In an interview with Charlie Rose on Tuesday, Tim Geithner admitted the bubble was caused by Greenspan’s easy money policy. Unfortunately, Charlie didn’t ask the obvious follow-up: “Why will this time be different? Why will Bernanke’s easy money policy lead to different results?” Here was the crucial exchange:
Rose: “Looking back, what are the mistakes and what should you have done more of? Where were your instincts right, but you didn’t go far enough?”
Geithner: “…I would say there were three types of broad errors of policy and policy both here and around the world. One was that monetary policy around the world was too loose too long. And that created this just huge boom in asset prices, money chasing risk. People trying to get a higher return. That was just overwhelmingly powerful.”
Rose: “It was too easy.”

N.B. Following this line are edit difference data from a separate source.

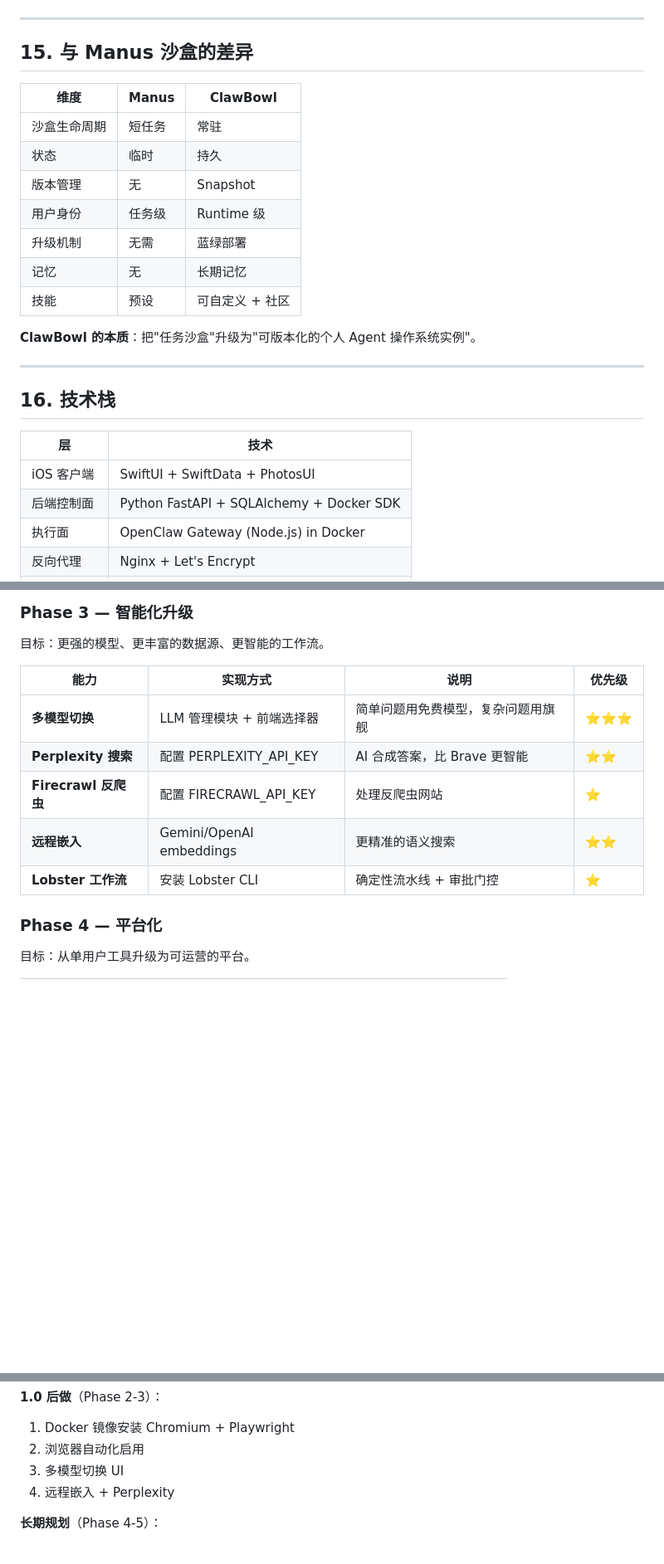
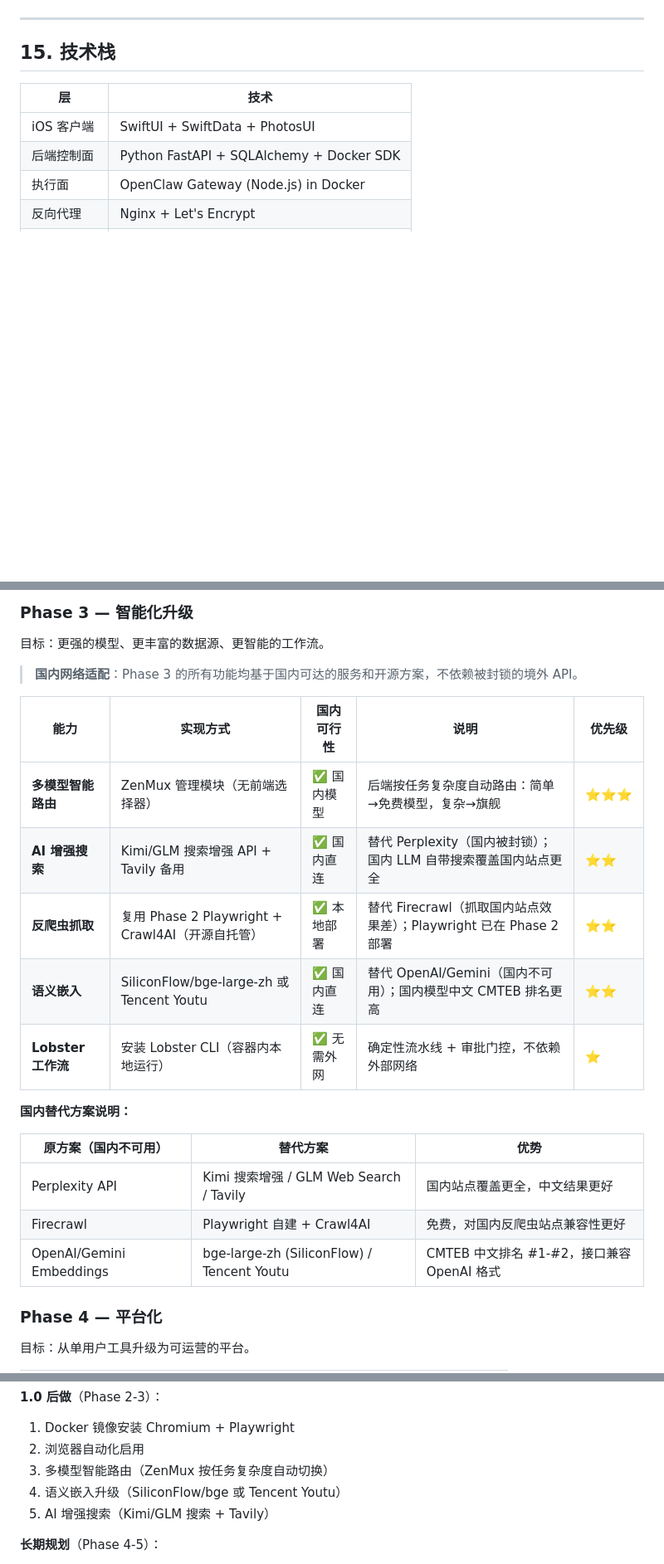
Before and after one commit to Garylauchina/ClawBowl, a Markdown page: DESIGN.md, 3 parts joined by grey strips. Shown at 83% size. GitHub-like rendering; blank space fills up the shorter version.

```diff
--- a/DESIGN.md
+++ b/DESIGN.md
@@ -435,23 +435,7 @@ Secrets：
 
 ---
 
-## 15. 与 Manus 沙盒的差异
-
-| 维度 | Manus | ClawBowl |
-|------|-------|----------|
-| 沙盒生命周期 | 短任务 | 常驻 |
-| 状态 | 临时 | 持久 |
-| 版本管理 | 无 | Snapshot |
-| 用户身份 | 任务级 | Runtime 级 |
-| 升级机制 | 无需 | 蓝绿部署 |
-| 记忆 | 无 | 长期记忆 |
-| 技能 | 预设 | 可自定义 + 社区 |
-
-**ClawBowl 的本质**：把"任务沙盒"升级为"可版本化的个人 Agent 操作系统实例"。
-
----
-
-## 16. 技术栈
+## 15. 技术栈
 
 | 层 | 技术 |
 |----|------|
@@ -707,13 +691,23 @@ RUN npx playwright install --with-deps chromium
 
 目标：更强的模型、更丰富的数据源、更智能的工作流。
 
-| 能力 | 实现方式 | 说明 | 优先级 |
-|---|---|---|---|
-| **多模型切换** | LLM 管理模块 + 前端选择器 | 简单问题用免费模型，复杂问题用旗舰 | ⭐⭐⭐ |
-| **Perplexity 搜索** | 配置 PERPLEXITY_API_KEY | AI 合成答案，比 Brave 更智能 | ⭐⭐ |
-| **Firecrawl 反爬虫** | 配置 FIRECRAWL_API_KEY | 处理反爬虫网站 | ⭐ |
-| **远程嵌入** | Gemini/OpenAI embeddings | 更精准的语义搜索 | ⭐⭐ |
-| **Lobster 工作流** | 安装 Lobster CLI | 确定性流水线 + 审批门控 | ⭐ |
+> **国内网络适配**：Phase 3 的所有功能均基于国内可达的服务和开源方案，不依赖被封锁的境外 API。
+
+| 能力 | 实现方式 | 国内可行性 | 说明 | 优先级 |
+|---|---|---|---|---|
+| **多模型智能路由** | ZenMux 管理模块（无前端选择器） | ✅ 国内模型 | 后端按任务复杂度自动路由：简单→免费模型，复杂→旗舰 | ⭐⭐⭐ |
+| **AI 增强搜索** | Kimi/GLM 搜索增强 API + Tavily 备用 | ✅ 国内直连 | 替代 Perplexity（国内被封锁）；国内 LLM 自带搜索覆盖国内站点更全 | ⭐⭐ |
+| **反爬虫抓取** | 复用 Phase 2 Playwright + Crawl4AI（开源自托管） | ✅ 本地部署 | 替代 Firecrawl（抓取国内站点效果差）；Playwright 已在 Phase 2 部署 | ⭐⭐ |
+| **语义嵌入** | SiliconFlow/bge-large-zh 或 Tencent Youtu | ✅ 国内直连 | 替代 OpenAI/Gemini（国内不可用）；国内模型中文 CMTEB 排名更高 | ⭐⭐ |
+| **Lobster 工作流** | 安装 Lobster CLI（容器内本地运行） | ✅ 无需外网 | 确定性流水线 + 审批门控，不依赖外部网络 | ⭐ |
+
+**国内替代方案说明：**
+
+| 原方案（国内不可用） | 替代方案 | 优势 |
+|---|---|---|
+| Perplexity API | Kimi 搜索增强 / GLM Web Search / Tavily | 国内站点覆盖更全，中文结果更好 |
+| Firecrawl | Playwright 自建 + Crawl4AI | 免费，对国内反爬虫站点兼容性更好 |
+| OpenAI/Gemini Embeddings | bge-large-zh (SiliconFlow) / Tencent Youtu | CMTEB 中文排名 #1-#2，接口兼容 OpenAI 格式 |
 
 ### Phase 4 — 平台化
 
@@ -763,8 +757,9 @@ RUN npx playwright install --with-deps chromium
 **1.0 后做**（Phase 2-3）：
 1. Docker 镜像安装 Chromium + Playwright
 2. 浏览器自动化启用
-3. 多模型切换 UI
-4. 远程嵌入 + Perplexity
+3. 多模型智能路由（ZenMux 按任务复杂度自动切换）
+4. 语义嵌入升级（SiliconFlow/bge 或 Tencent Youtu）
+5. AI 增强搜索（Kimi/GLM 搜索 + Tavily）
 
 **长期规划**（Phase 4-5）：
 1. 订阅分级 + Snapshot 系统
```
Also changed, not shown: other parts of DESIGN.md (+19 -18 lines).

Geithner: “It was too easy, yes….
What makes Geithner’s admission so frustrating is that the government is engaged in the same disastrous policy today, to fight the same bogeyman: deflation.
As Geithner makes plain, a huge side effect was that investors seeking meaningful returns inflated the bubble taking flyers on overpriced, risky securities. Toxic structured products are the obvious example. Credit rating agencies get lots of blame as enablers, rating trash “AAA.” But fixed-income investors wanted an excuse to invest in riskier stuff that carried slightly higher yields; hell, artificially low interest rates meant many needed an excuse.*

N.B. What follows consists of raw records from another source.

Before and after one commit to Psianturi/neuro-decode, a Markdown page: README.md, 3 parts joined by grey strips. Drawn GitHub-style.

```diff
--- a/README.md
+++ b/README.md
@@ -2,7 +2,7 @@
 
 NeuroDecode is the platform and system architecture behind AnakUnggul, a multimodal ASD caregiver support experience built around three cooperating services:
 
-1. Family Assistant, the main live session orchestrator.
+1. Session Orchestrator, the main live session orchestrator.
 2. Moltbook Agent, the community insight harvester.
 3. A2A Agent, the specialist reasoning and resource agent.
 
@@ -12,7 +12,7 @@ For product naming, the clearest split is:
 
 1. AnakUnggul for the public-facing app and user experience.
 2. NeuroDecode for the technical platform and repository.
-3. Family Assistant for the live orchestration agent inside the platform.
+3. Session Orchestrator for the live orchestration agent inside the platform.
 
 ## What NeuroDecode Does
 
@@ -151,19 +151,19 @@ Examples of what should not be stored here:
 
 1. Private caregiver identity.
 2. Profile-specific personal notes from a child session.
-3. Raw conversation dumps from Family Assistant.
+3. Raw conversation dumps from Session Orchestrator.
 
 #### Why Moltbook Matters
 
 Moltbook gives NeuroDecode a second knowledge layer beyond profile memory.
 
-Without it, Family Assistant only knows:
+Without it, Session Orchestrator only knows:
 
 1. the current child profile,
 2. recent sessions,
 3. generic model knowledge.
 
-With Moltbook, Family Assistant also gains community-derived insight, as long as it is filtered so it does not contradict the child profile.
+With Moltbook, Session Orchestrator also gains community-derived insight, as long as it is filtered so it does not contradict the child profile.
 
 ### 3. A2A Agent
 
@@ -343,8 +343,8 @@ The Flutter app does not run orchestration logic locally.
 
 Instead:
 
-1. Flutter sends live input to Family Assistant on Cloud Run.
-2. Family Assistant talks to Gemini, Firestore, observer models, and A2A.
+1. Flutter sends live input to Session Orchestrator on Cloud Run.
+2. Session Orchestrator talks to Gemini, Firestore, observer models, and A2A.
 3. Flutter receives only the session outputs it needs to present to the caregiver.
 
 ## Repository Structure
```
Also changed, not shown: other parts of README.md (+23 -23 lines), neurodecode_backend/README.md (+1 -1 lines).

Truly low risk securities like Treasurys and money market instruments were yielding so little, they were of no use to portfolio managers trying to match assets with liabilities. That’s a simple concept, really. Pension fund managers, for instance, rely on actuarial estimates to determine their future liabilities. What the plan will have to pay out to retirees at a particular future date. So they have to invest in such a way that plan assets will grow to meet plan liabilities. Stocks are typically too risky, so they rely on high quality “AAA” fixed-income securities that offer modest rates of return while guaranteeing principal.

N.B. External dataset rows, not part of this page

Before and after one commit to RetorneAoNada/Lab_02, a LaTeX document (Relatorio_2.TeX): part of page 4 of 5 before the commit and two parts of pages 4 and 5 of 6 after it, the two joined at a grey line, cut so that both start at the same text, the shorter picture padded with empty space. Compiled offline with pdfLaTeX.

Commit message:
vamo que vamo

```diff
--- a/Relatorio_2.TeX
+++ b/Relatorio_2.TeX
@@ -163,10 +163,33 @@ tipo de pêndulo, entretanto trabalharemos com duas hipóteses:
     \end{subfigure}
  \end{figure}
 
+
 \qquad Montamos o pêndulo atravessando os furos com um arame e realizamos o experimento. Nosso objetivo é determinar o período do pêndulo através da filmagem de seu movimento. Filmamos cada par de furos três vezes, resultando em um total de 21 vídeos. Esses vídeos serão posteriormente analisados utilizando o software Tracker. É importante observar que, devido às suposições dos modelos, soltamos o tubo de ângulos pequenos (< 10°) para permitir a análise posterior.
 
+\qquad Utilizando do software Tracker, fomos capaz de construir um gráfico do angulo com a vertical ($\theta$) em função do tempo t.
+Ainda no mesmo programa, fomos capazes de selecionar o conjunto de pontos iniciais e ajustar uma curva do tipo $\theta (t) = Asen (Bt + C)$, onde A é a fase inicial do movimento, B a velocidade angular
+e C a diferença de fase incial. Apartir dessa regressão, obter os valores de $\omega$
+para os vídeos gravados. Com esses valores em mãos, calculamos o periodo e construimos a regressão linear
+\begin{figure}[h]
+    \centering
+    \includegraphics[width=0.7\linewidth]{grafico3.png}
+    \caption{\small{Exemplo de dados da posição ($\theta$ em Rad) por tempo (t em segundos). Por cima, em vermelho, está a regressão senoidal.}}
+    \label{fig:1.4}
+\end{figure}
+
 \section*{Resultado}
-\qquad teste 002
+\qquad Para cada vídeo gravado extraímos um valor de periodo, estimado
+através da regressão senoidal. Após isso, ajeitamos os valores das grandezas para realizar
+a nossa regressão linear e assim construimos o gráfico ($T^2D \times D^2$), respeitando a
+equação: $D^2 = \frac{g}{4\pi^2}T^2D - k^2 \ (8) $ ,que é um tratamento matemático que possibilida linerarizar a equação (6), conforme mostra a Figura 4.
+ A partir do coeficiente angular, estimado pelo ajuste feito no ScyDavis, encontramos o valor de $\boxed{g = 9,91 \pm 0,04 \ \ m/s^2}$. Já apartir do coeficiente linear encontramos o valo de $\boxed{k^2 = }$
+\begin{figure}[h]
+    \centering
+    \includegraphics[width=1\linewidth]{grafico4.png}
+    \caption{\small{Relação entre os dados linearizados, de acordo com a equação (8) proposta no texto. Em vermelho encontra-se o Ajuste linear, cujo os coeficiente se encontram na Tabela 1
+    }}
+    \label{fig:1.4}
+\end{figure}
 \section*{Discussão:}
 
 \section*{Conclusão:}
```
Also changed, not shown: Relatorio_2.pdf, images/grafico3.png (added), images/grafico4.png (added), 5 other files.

But what happens when low-risk fixed-income securities yield 0% or close to that? Asset managers are more or less forced to seek higher interest rates through riskier investments.
So what are the results of our latest experiment with rock-bottom rates? Investors are piling back into risky investments across the board. Taking just one example, FT noted this week that high-yield debt is skyrocketing. The “experts” cited in the article claim this is proof that we’ve come through the worst of the recession. In their brains, markets still operate efficiently, so the running bulls must reflect improving fundamentals.
First of all, efficient market theory doesn’t apply to asset markets the way it applies to goods markets. But even if it did, how can folks pretend that a market with fixed prices (i.e. the Fed’s stranglehold on interest rates via open market ops) is clearing efficiently?
Geithner admits that the “overwhelmingly powerful” force of low rates inflated the bubble. So how can he/Bernanke justify the same approach this time ’round? No doubt they’d argue they’ve no other choice: a ponzi system “relying on credit” needs credit to flow or else it will collapse. It doesn’t occur to these guys that the system itself is flawed, that we need a gut renovation, not just another layer of paint.
No doubt de-leveraging would be quite violent if the Fed left rates higher. But de-leveraging is the only solution to the crisis. God forbid Bernanke’s easy money policy actually “works;” God forbid he “rescues” the economy by reflating the credit bubble. De-leveraging is coming, whether we want it to or not. Better we rip the band-aid off quickly…
*Not that CRAs are blameless. They deserve every ounce of criticism they’ve received.